back vertical on your own does not help the situation. I suppose the trick here would be to not ride the Indian down those narrow, slippery lanes or, when I did, not bother with turning round and ride them to the end. Which is all well and good if those lanes aren’t dead-ends…
Of course, I was the one who chose to ride those roads in those conditions, and you could argue that most riders would
be a little tentative, regardless of the bike they were riding, so it’s not necessarily the Challenger that is at fault, more the nut on the handlebars. And it was still as effortless at covering miles on reasonably-sized roads as it has ever been.
In fact, you could argue that, as the weather becomes wetter and colder, the Challenger
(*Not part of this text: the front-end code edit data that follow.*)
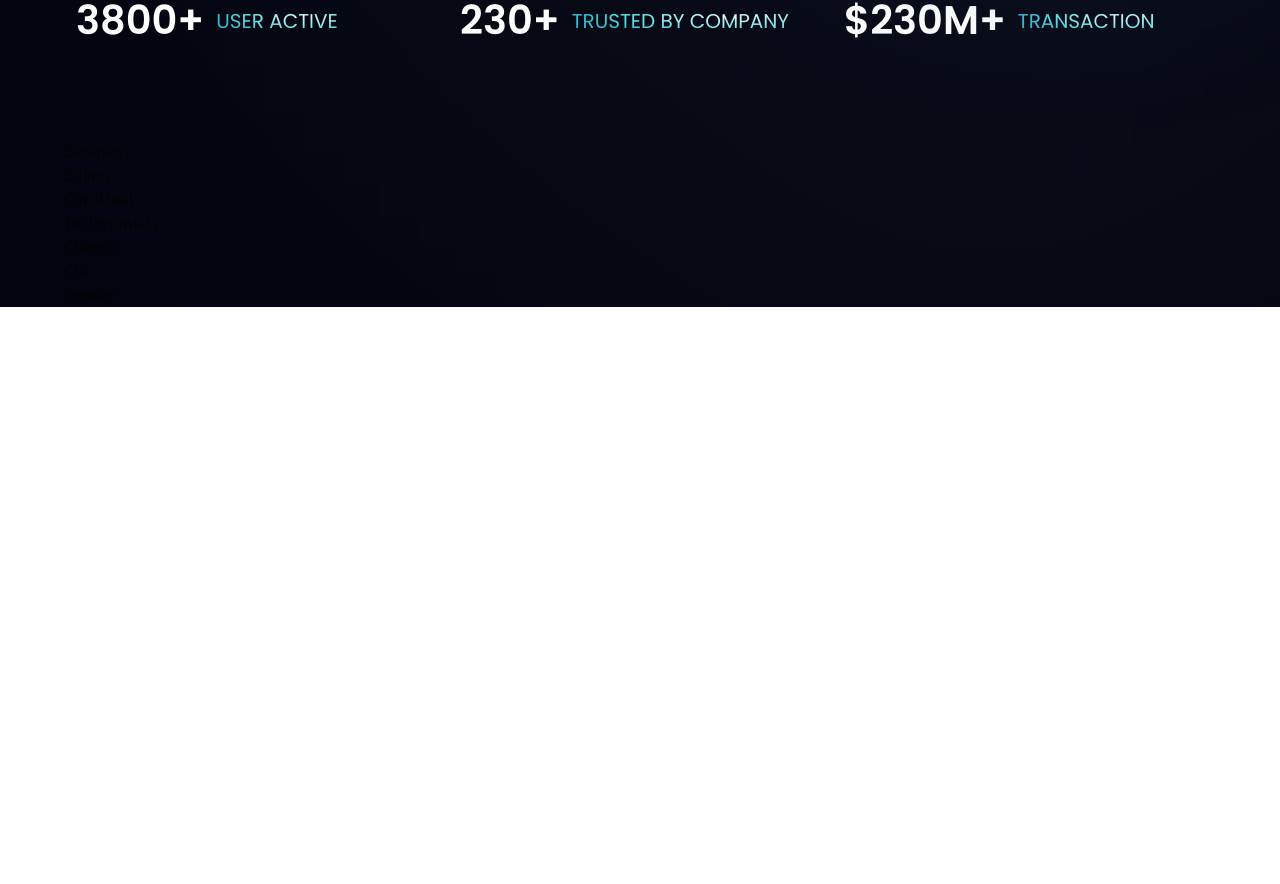
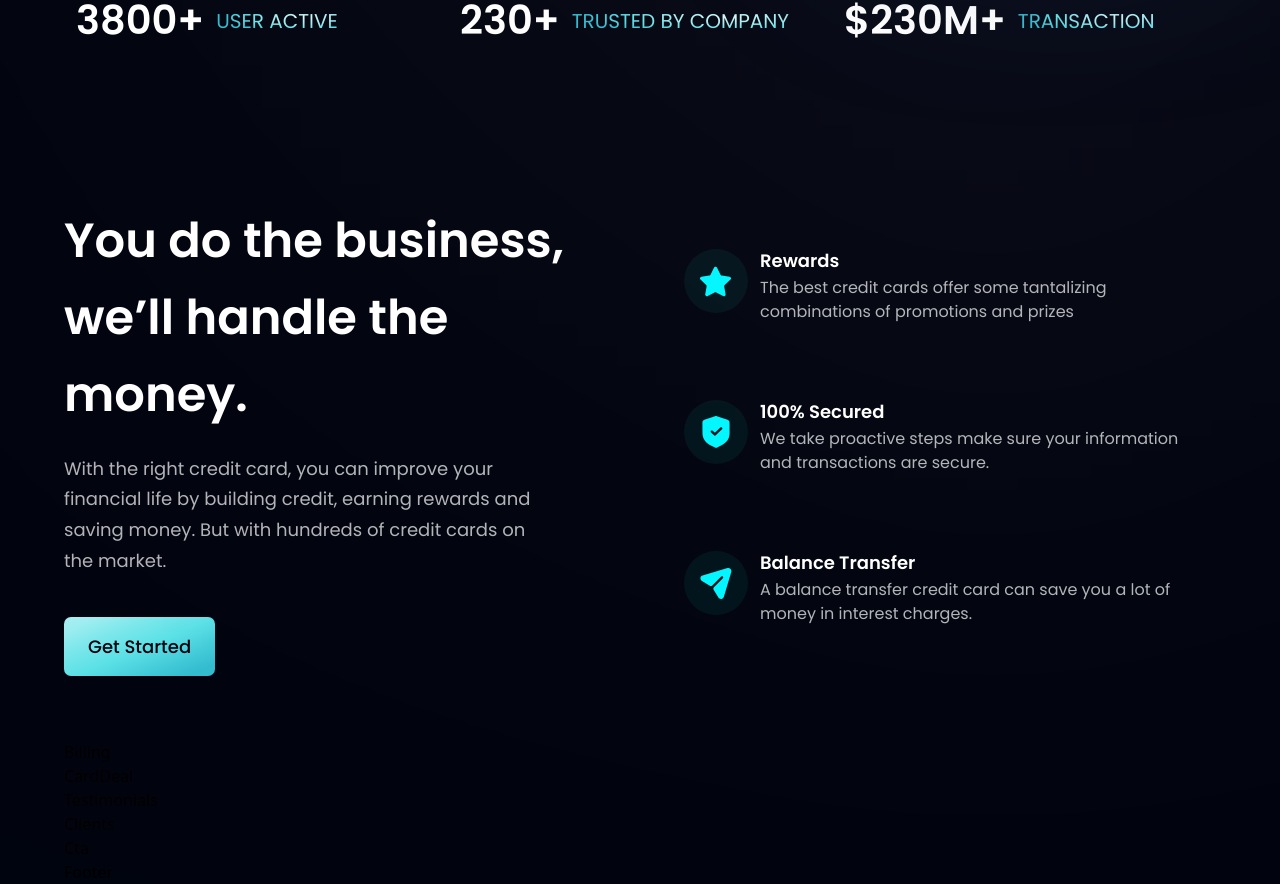
Before and after one commit to ndayishimiyeeric/Bank-app, a React (Vite) app: page / in a window 1280 px wide. Shown: the part 806-1690 px from the top of the page. Before the commit the page ends 1113 px from the top, so only its background shows below. Built offline with nearby package versions, Linux system fonts and the light colour scheme.

Commit message:
Add Business section

```diff
--- a/src/components/Business.jsx
+++ b/src/components/Business.jsx
@@ -1,7 +1,34 @@
-import React from 'react';
+import { features } from '../constants';
+import styles, { layout } from '../styles';
+import Button from './Button';
+import FeatureCard from './FeatureCard';
 
 function Business() {
-  return <div>Business</div>;
+  return (
+    <section id="features" className={`${layout.section}`}>
+      <div className={`${layout.sectionInfo}`}>
+        <h2 className={`${styles.heading2}`}>
+          You do the business, <br className="sm:block hidden" /> we’ll handle
+          the money.
+        </h2>
+        <p className={`${styles.paragraph} max-w-[470px] mt-5`}>
+          With the right credit card, you can improve your financial life by
+          building credit, earning rewards and saving money. But with hundreds
+          of credit cards on the market.
+        </p>
+        <Button
+          styles="mt-10 rounded-[7px]"
+          type="button"
+          title="Get Started"
+        />
+      </div>
+      <div className={`${layout.sectionImg} flex-col`}>
+        {features.map((feature, index) => (
+          <FeatureCard key={feature.id} index={index} {...feature} />
+        ))}
+      </div>
+    </section>
+  );
 }
 
 export default Business;
--- a/src/components/Button.jsx
+++ b/src/components/Button.jsx
@@ -1,7 +1,15 @@
 import React from 'react';
 
-function Button() {
-  return <div>Button</div>;
+function Button(props) {
+  const { styles, type, title } = props;
+  return (
+    <button
+      type={type}
+      className={`${styles} py-4 px-6 bg-blue-gradient font-poppins font-medium text-[18px] text-primary outline-none`}
+    >
+      {title}
+    </button>
+  );
 }
 
 export default Button;
--- /dev/null
+++ b/src/components/FeatureCard.jsx
@@ -0,0 +1,30 @@
+import React from 'react';
+import { features } from '../constants';
+import styles from '../styles';
+
+function FeatureCard(props) {
+  const { index, icon, title, content } = props;
+  return (
+    <div
+      className={`flex flex-row p-6 rounded-[20px] ${
+        index === features.length - 1 ? 'mb-0' : 'mb-6'
+      } feature-card cursor-pointer`}
+    >
+      <div
+        className={`${styles.flexCenter} w-[64px] h-[64px] rounded-full bg-dimBlue`}
+      >
+        <img src={icon} alt="icon" className="w-[50%] h-[50%] object-contain" />
+      </div>
+      <div className="flex-1 flex flex-col ml-3">
+        <h4 className="font-poppins font-semibold text-white text-[18px] leading-[23px] mb-1">
+          {title}
+        </h4>
+        <p className="font-poppins font-normal text-dimWhite text-[16px] leading-[24px] mb-1">
+          {content}
+        </p>
+      </div>
+    </div>
+  );
+}
+
+export default FeatureCard;
```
is better than so many other bikes. I’ve mentioned the amazing weather protection afforded by the big fairing before, and the electrically-adjustable screen not only keeps rain and spray off your fizzog, but also gives a brilliant reduction in wind noise when raised to its highest position. Providing you’ve not filled them with the weekly shopping, the panniers give the option of carrying plenty of extra clothing if you get cold, or when your lower extremities do get wet – the fairing lowers on the Pursuit to keep you dry below the knees; their absence is noticed on the Challenger. And I’d argue that the only thing missing for poor weather riding is heated grips.
Now it’s gone, I’m left with a considerable amount of spare space in the garage, so it’s time to move a bike or two out of the house I suppose…